The Hazards of an Occupation - What It Means to be a Writer
I have never dared to call myself a writer in public until now.
I have not yet won a Nobel Prize or even a writing contest; in fact, I earn a living at the moment as a desk rat behind a screen typing out equations and formulas at a corporate company. There is nothing traditionally poetic about my current rhythm of life and the very people who often ask me what I wish to do for a living meet me with either a scorn or a smirk when I speak of being a professional writer.
Writing, as much as reading, is always marginalized to a hobby for most, the reason being that it usually cannot pay for the ever expanding expenses of necessities and luxuries that is the embalmed American way of life. As the admissions and demands of society towards its guests - as there are none who live without the cultural and legal shackles of civilization - grow more profound, so does the pressure to sideline skills that once served as vital distinction between animal and man. To dare to be a writer, then, is to be a countermeasure against a monetary whiplash. To be a writer is to enlighten others to participate in social salvage and give them something to read.

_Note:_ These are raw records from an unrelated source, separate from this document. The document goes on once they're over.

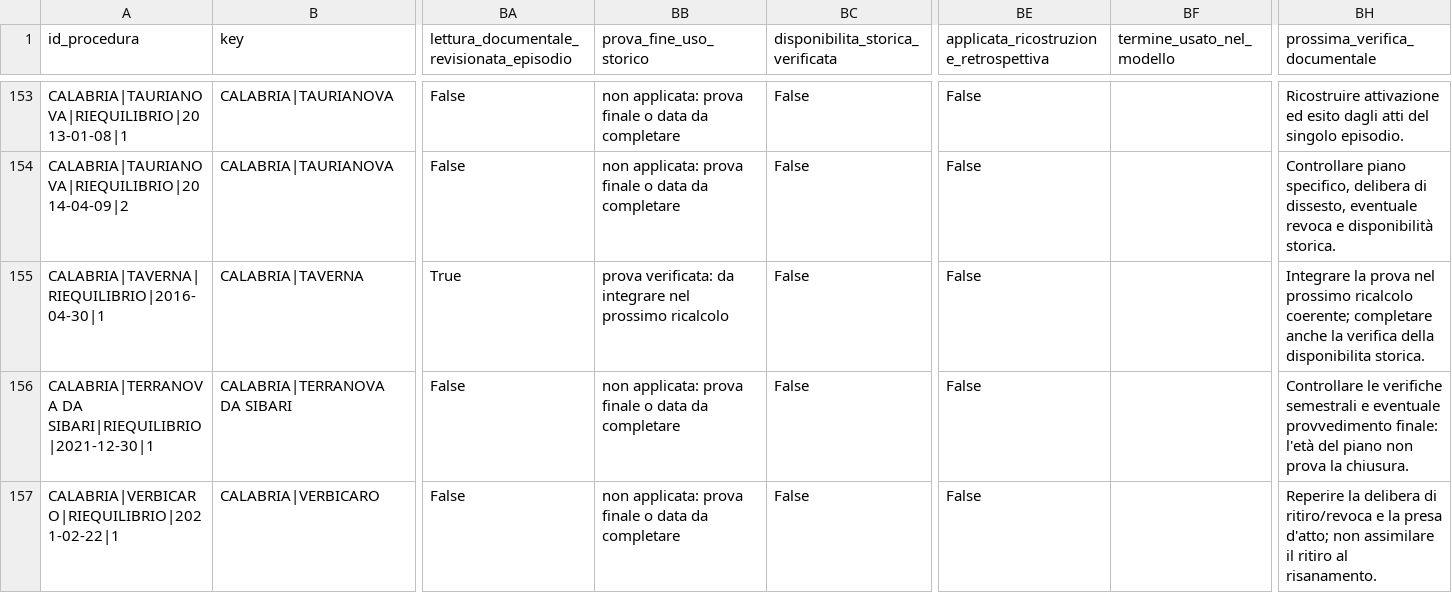
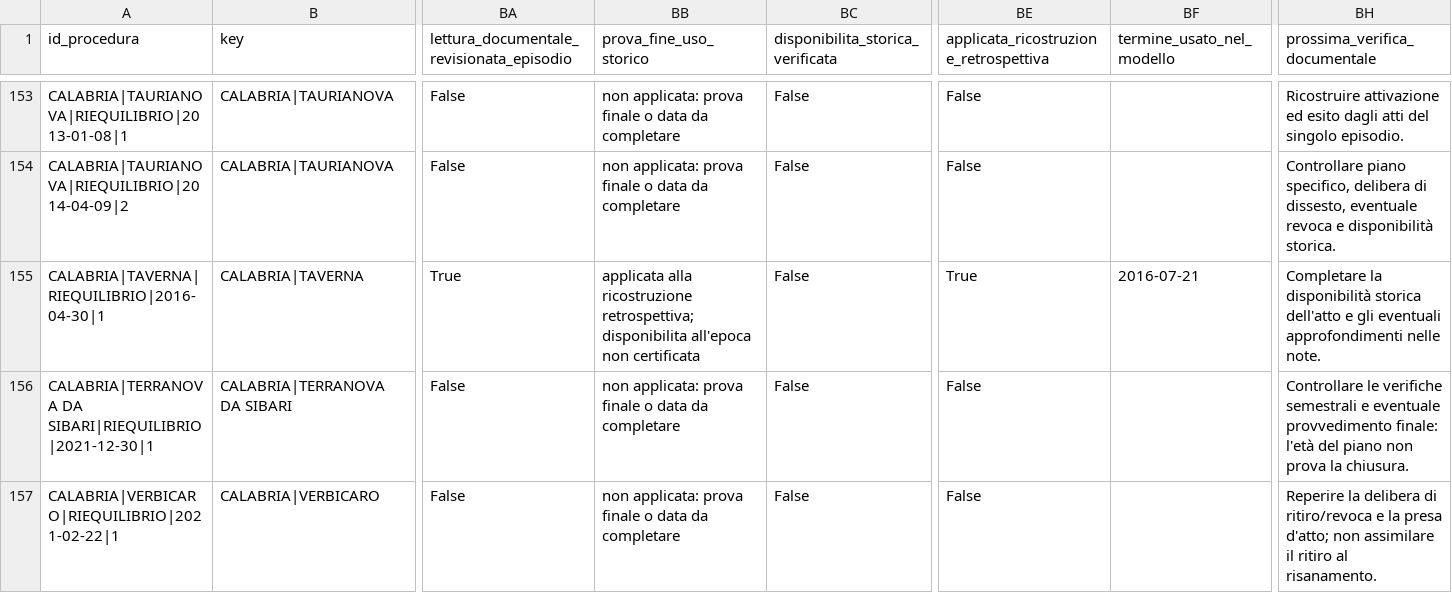
Before and after one commit to ricmazza2000/tesi, a CSV file: ricerca_riequilibri/registro_ricerca_completo.csv, drawn as a sheet; only a part is shown, gaps mark what is left out; the diff names each change by its address in the sheet, - before the commit and + after, or states it on an @@ line.

Commit message:
Pubblica il ricalcolo dopo il ritiro documentato di Taverna

```diff
--- a/ricerca_riequilibri/registro_ricerca_completo.csv
+++ b/ricerca_riequilibri/registro_ricerca_completo.csv
-BB155 (prova_fine_uso_storico): prova verificata: da integrare nel prossimo ricalcolo
+BB155 (prova_fine_uso_storico): applicata alla ricostruzione retrospettiva; disponibilita all'epoca non certificata
-BE155: False
+BE155: True
-BF155 (termine_usato_nel_modello): (empty)
+BF155 (termine_usato_nel_modello): 2016-07-21
-BH155 (prossima_verifica_documentale): Integrare la prova nel prossimo ricalcolo coerente; completare anche la verifica della disponibilita storica.
+BH155 (prossima_verifica_documentale): Completare la disponibilità storica dell'atto e gli eventuali approfondimenti nelle note.
```
Also changed, not shown: 27 other files.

To be a professional writer isn't about being able to pay everyday expenses with one set paycheck; it's about having an audience, two cohorts of hobbyists preaching to the choir. As long as you have readers, you are a professional writer. Now go get them.